+++ INPUT MATERIAL

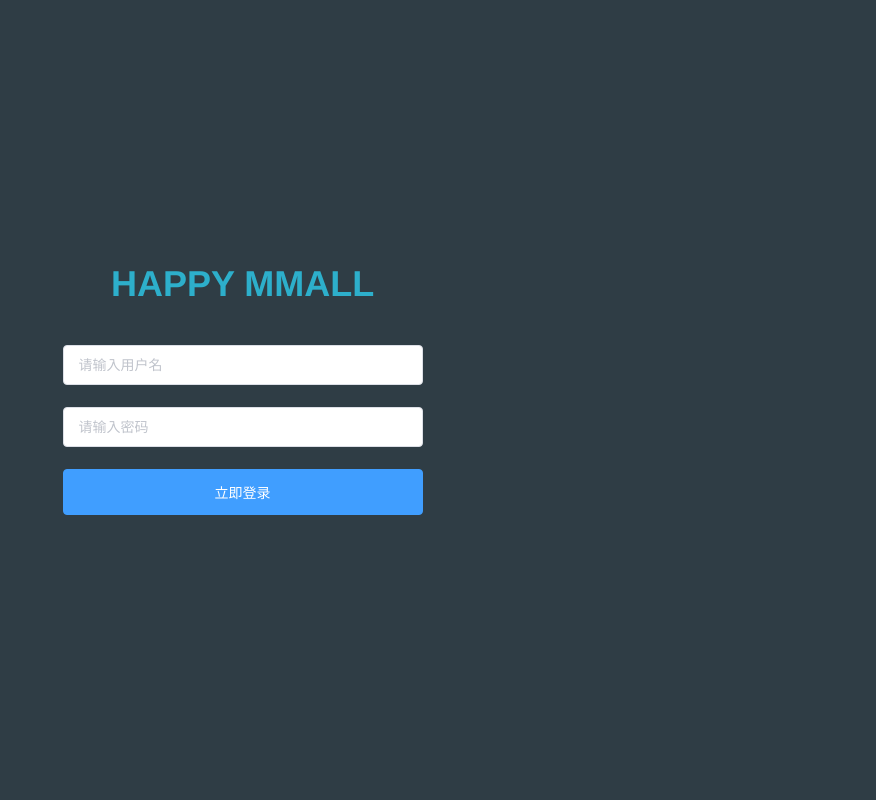
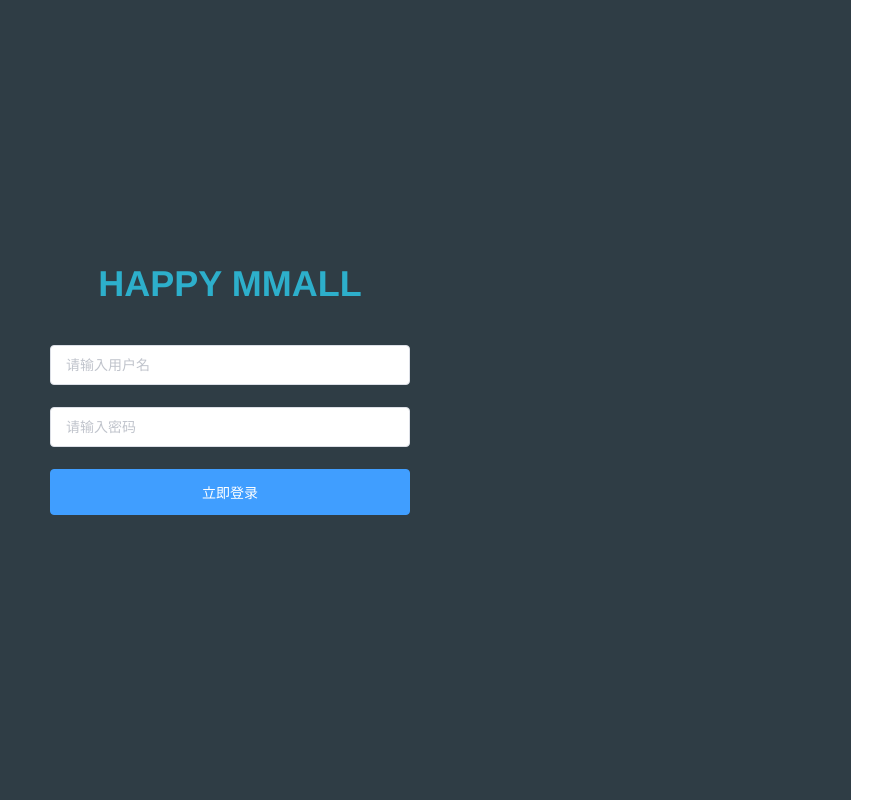
Before and after one commit to Friday-F/hayyp-mall-vue, a Vue app: page /#/login in a window 1280 px wide. Shown: the whole page, without its empty margins (391-1280 px from the left). Built offline with nearby package versions, Linux system fonts and the light colour scheme.

Commit message:
feat-new

```diff
--- a/src/App.vue
+++ b/src/App.vue
@@ -13,7 +13,7 @@ export default {
 
 <style>
 body,html{
-  width: 100%;
+  width: 99%;
   height:100%;
 }
 #app {
```
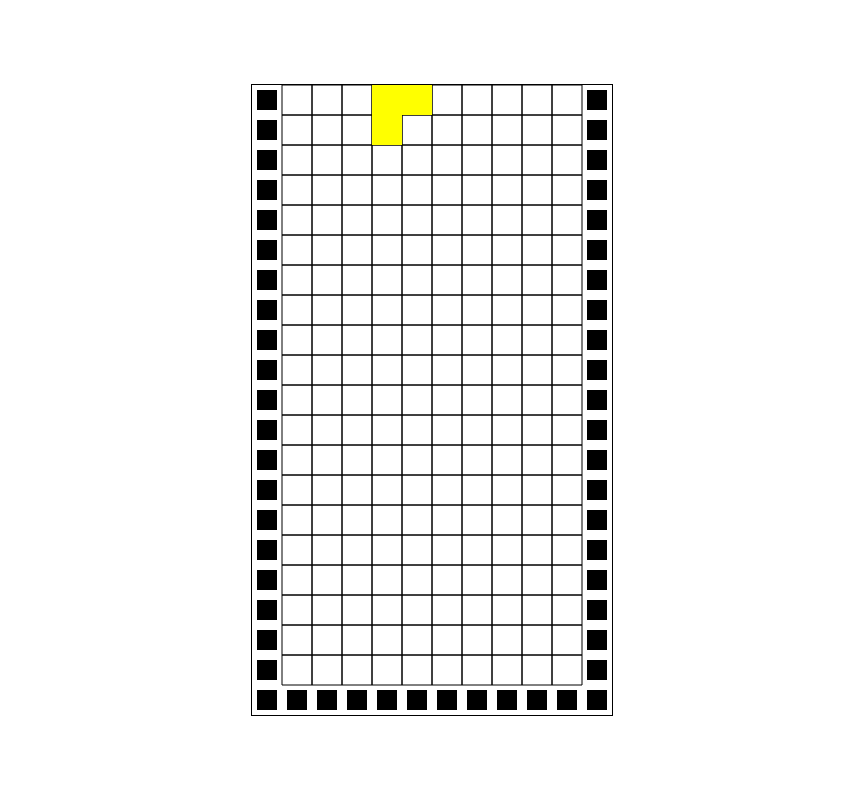
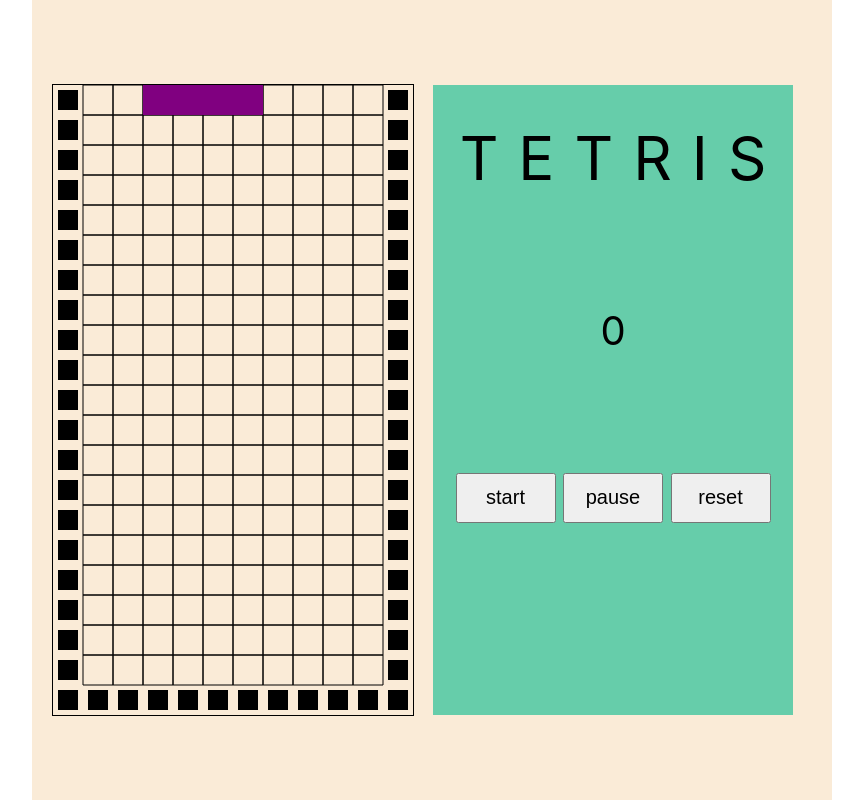
Before and after one commit to JHL71/canvas-tetris, a React (Create React App) app: page / in a window 1280 px wide. Shown: the whole page, without its empty margins (208-1071 px from the left). Built offline with nearby package versions, Linux system fonts and the light colour scheme.

Commit message:
Feature: add score board, add button

```diff
--- a/src/App.css
+++ b/src/App.css
@@ -9,10 +9,62 @@
 
 .board {
     border: solid black 1px;
+    flex-shrink: 0;
 }
 
-.control {
-    /* width: 100px;
-    height: 100px;
-    background-color: aqua; */
+.wrap {
+    width: 800px;
+    height: 100vh;
+    background-color: antiquewhite;
+    display: flex;
+    justify-content: space-evenly;
+    align-items: center;
+
 }
+
+.ctrl_board {
+    width: 360px;
+    height: 630px;
+    background-color:mediumaquamarine;
+    display: flex;
+    flex-direction: column;
+    justify-content: space-evenly;
+    align-items: center;
+}
+
+.title {
+    width: 360px;
+    height: 60px;
+    font-size: 60px;
+    letter-spacing: 20px;
+    display: flex;
+    justify-content: center;
+    align-items: center;
+    padding: 0 0 0 20px;
+}
+
+.score {
+    width: 300px;
+    height: 200px;
+    font-size: 40px;
+    display: flex;
+    justify-content: center;
+    align-items: center;
+}
+
+.button_wrap {
+    width: 330px;
+    height: 200px;
+    display: flex;
+    justify-content: space-evenly;
+    align-items: left;
+}
+
+.button {
+    width: 100px;
+    height: 50px;
+    font-size: 20px;
+    &:hover {
+        cursor: pointer;
+    }
+}
--- a/src/App.tsx
+++ b/src/App.tsx
@@ -11,11 +11,12 @@ interface objI {
 function App() {
   const cvRef = useRef<HTMLCanvasElement|null>(null);
   const keyRef = useRef<HTMLDivElement|null>(null);
+  const [score, setScore] = useState<number>(0)
   const [start, setStart] = useState<boolean>(false);
   const [obj, setObj] = useState<objI>({
     x: 5,
     y: 0,
-    type: 3,
+    type: 7,
     rotate: 0
   });
   const tRef:any = useRef();
@@ -25,6 +26,7 @@ function App() {
   : Array(12).fill(255)));
   const boardRef = useRef(board);
   const falling = useRef(1000);
+
 
   const playGame = () => {
     // let x = objRef.current.x;
@@ -193,7 +195,7 @@ function App() {
             boardRef.current = boardRef.current.map((el, idx) => (idx < y + 2 || idx > y + 5) ? el : boardRef.current[idx].map((el, idx) => idx !== x - 1 ? el : type));
           }
       }
-      let nxtType = Math.ceil(Math.random() * 7);
+      let nxtType = 7 //Math.ceil(Math.random() * 7);
       setBoard([...boardRef.current]);
       setObj({x: 5, y: 0, type: nxtType, rotate: 0});
       objRef.current = {x: 5, y: 0, type: nxtType, rotate: 0};
@@ -205,6 +207,8 @@ function App() {
     for (let y = 24; y >= 4; y--) {
       if (board[y].every((el) => el !== 0) && y !== 24) full.push(y);
     }
+    let temp = score;
+    setScore(temp + 10 * full.length);
     if (full.length) {
       let newBoard = [...board].map((el) => [...el]);
       while (full.length > 0) {
@@ -645,6 +649,8 @@ function App() {
             break;
         }
         if (check) {
+          let x = score;
+          setScore(x += 1);
           temp = {...obj, y: obj.y + 1};
         }
         break;
@@ -774,13 +780,33 @@ function App() {
 
   return (
     <div className='background' onClick={() => keyRef.current?.focus()}>
-      <canvas ref={cvRef} className='board' width={360} height={630} onClick={() => {
-        drawBoard();
-        setStart(!start);
-        }}></canvas>
-      <div ref={keyRef} className='control' onKeyDown={(e) => {
-        control(e.key);
-        }} tabIndex={0}></div>
+      <div className='wrap'>
+        <canvas ref={cvRef} className='board' width={360} height={630}></canvas>
+        <div className='ctrl_board'>
+          <div className='title'>TETRIS</div>
+          <div className='score'>{score}</div>
+          <div className='button_wrap'>
+            <button className='button' onClick={() => setStart(true)}>start</button>
+            <button className='button' onClick={() => setStart(false)}>pause</button>
+            <button className='button' onClick={() => {
+              setScore(0);
+              setBoard(Array.from({length: 26}, (_, i) => i !== 24
+              ? Array.from({length: 12}, (_, i) => (i === 0 || i === 11) ? 255 : 0)
+              : Array(12).fill(255)))
+              boardRef.current = Array.from({length: 26}, (_, i) => i !== 24
+              ? Array.from({length: 12}, (_, i) => (i === 0 || i === 11) ? 255 : 0)
+              : Array(12).fill(255));
+              clearInterval(tRef.current);
+              setStart(false);
+              setObj({x: 5, y: 0, type: 7, rotate: 0});
+              objRef.current = {x: 5, y: 0, type: 7, rotate: 0};
+            }}>reset</button>
+          </div>
+        </div>
+        <div ref={keyRef} className='control' onKeyDown={(e) => {
+          control(e.key);
+          }} tabIndex={0}></div>
+      </div>
     </div>
   );
 }
```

++++++

> **WORK ORDER**: Only the records themselves, retyped exactly, belong in the answer; please leave all images behind.

> **EXERCISE ANSWER**:
Before and after one commit to Friday-F/hayyp-mall-vue, a Vue app: page /#/login in a window 1280 px wide. Shown: the whole page, without its empty margins (391-1280 px from the left). Built offline with nearby package versions, Linux system fonts and the light colour scheme.

Commit message:
feat-new

```diff
--- a/src/App.vue
+++ b/src/App.vue
@@ -13,7 +13,7 @@ export default {
 
 <style>
 body,html{
-  width: 100%;
+  width: 99%;
   height:100%;
 }
 #app {
```
Before and after one commit to JHL71/canvas-tetris, a React (Create React App) app: page / in a window 1280 px wide. Shown: the whole page, without its empty margins (208-1071 px from the left). Built offline with nearby package versions, Linux system fonts and the light colour scheme.

Commit message:
Feature: add score board, add button

```diff
--- a/src/App.css
+++ b/src/App.css
@@ -9,10 +9,62 @@
 
 .board {
     border: solid black 1px;
+    flex-shrink: 0;
 }
 
-.control {
-    /* width: 100px;
-    height: 100px;
-    background-color: aqua; */
+.wrap {
+    width: 800px;
+    height: 100vh;
+    background-color: antiquewhite;
+    display: flex;
+    justify-content: space-evenly;
+    align-items: center;
+
 }
+
+.ctrl_board {
+    width: 360px;
+    height: 630px;
+    background-color:mediumaquamarine;
+    display: flex;
+    flex-direction: column;
+    justify-content: space-evenly;
+    align-items: center;
+}
+
+.title {
+    width: 360px;
+    height: 60px;
+    font-size: 60px;
+    letter-spacing: 20px;
+    display: flex;
+    justify-content: center;
+    align-items: center;
+    padding: 0 0 0 20px;
+}
+
+.score {
+    width: 300px;
+    height: 200px;
+    font-size: 40px;
+    display: flex;
+    justify-content: center;
+    align-items: center;
+}
+
+.button_wrap {
+    width: 330px;
+    height: 200px;
+    display: flex;
+    justify-content: space-evenly;
+    align-items: left;
+}
+
+.button {
+    width: 100px;
+    height: 50px;
+    font-size: 20px;
+    &:hover {
+        cursor: pointer;
+    }
+}
--- a/src/App.tsx
+++ b/src/App.tsx
@@ -11,11 +11,12 @@ interface objI {
 function App() {
   const cvRef = useRef<HTMLCanvasElement|null>(null);
   const keyRef = useRef<HTMLDivElement|null>(null);
+  const [score, setScore] = useState<number>(0)
   const [start, setStart] = useState<boolean>(false);
   const [obj, setObj] = useState<objI>({
     x: 5,
     y: 0,
-    type: 3,
+    type: 7,
     rotate: 0
   });
   const tRef:any = useRef();
@@ -25,6 +26,7 @@ function App() {
   : Array(12).fill(255)));
   const boardRef = useRef(board);
   const falling = useRef(1000);
+
 
   const playGame = () => {
     // let x = objRef.current.x;
@@ -193,7 +195,7 @@ function App() {
             boardRef.current = boardRef.current.map((el, idx) => (idx < y + 2 || idx > y + 5) ? el : boardRef.current[idx].map((el, idx) => idx !== x - 1 ? el : type));
           }
       }
-      let nxtType = Math.ceil(Math.random() * 7);
+      let nxtType = 7 //Math.ceil(Math.random() * 7);
       setBoard([...boardRef.current]);
       setObj({x: 5, y: 0, type: nxtType, rotate: 0});
       objRef.current = {x: 5, y: 0, type: nxtType, rotate: 0};
@@ -205,6 +207,8 @@ function App() {
     for (let y = 24; y >= 4; y--) {
       if (board[y].every((el) => el !== 0) && y !== 24) full.push(y);
     }
+    let temp = score;
+    setScore(temp + 10 * full.length);
     if (full.length) {
       let newBoard = [...board].map((el) => [...el]);
       while (full.length > 0) {
@@ -645,6 +649,8 @@ function App() {
             break;
         }
         if (check) {
+          let x = score;
+          setScore(x += 1);
           temp = {...obj, y: obj.y + 1};
         }
         break;
@@ -774,13 +780,33 @@ function App() {
 
   return (
     <div className='background' onClick={() => keyRef.current?.focus()}>
-      <canvas ref={cvRef} className='board' width={360} height={630} onClick={() => {
-        drawBoard();
-        setStart(!start);
-        }}></canvas>
-      <div ref={keyRef} className='control' onKeyDown={(e) => {
-        control(e.key);
-        }} tabIndex={0}></div>
+      <div className='wrap'>
+        <canvas ref={cvRef} className='board' width={360} height={630}></canvas>
+        <div className='ctrl_board'>
+          <div className='title'>TETRIS</div>
+          <div className='score'>{score}</div>
+          <div className='button_wrap'>
+            <button className='button' onClick={() => setStart(true)}>start</button>
+            <button className='button' onClick={() => setStart(false)}>pause</button>
+            <button className='button' onClick={() => {
+              setScore(0);
+              setBoard(Array.from({length: 26}, (_, i) => i !== 24
+              ? Array.from({length: 12}, (_, i) => (i === 0 || i === 11) ? 255 : 0)
+              : Array(12).fill(255)))
+              boardRef.current = Array.from({length: 26}, (_, i) => i !== 24
+              ? Array.from({length: 12}, (_, i) => (i === 0 || i === 11) ? 255 : 0)
+              : Array(12).fill(255));
+              clearInterval(tRef.current);
+              setStart(false);
+              setObj({x: 5, y: 0, type: 7, rotate: 0});
+              objRef.current = {x: 5, y: 0, type: 7, rotate: 0};
+            }}>reset</button>
+          </div>
+        </div>
+        <div ref={keyRef} className='control' onKeyDown={(e) => {
+          control(e.key);
+          }} tabIndex={0}></div>
+      </div>
     </div>
   );
 }
```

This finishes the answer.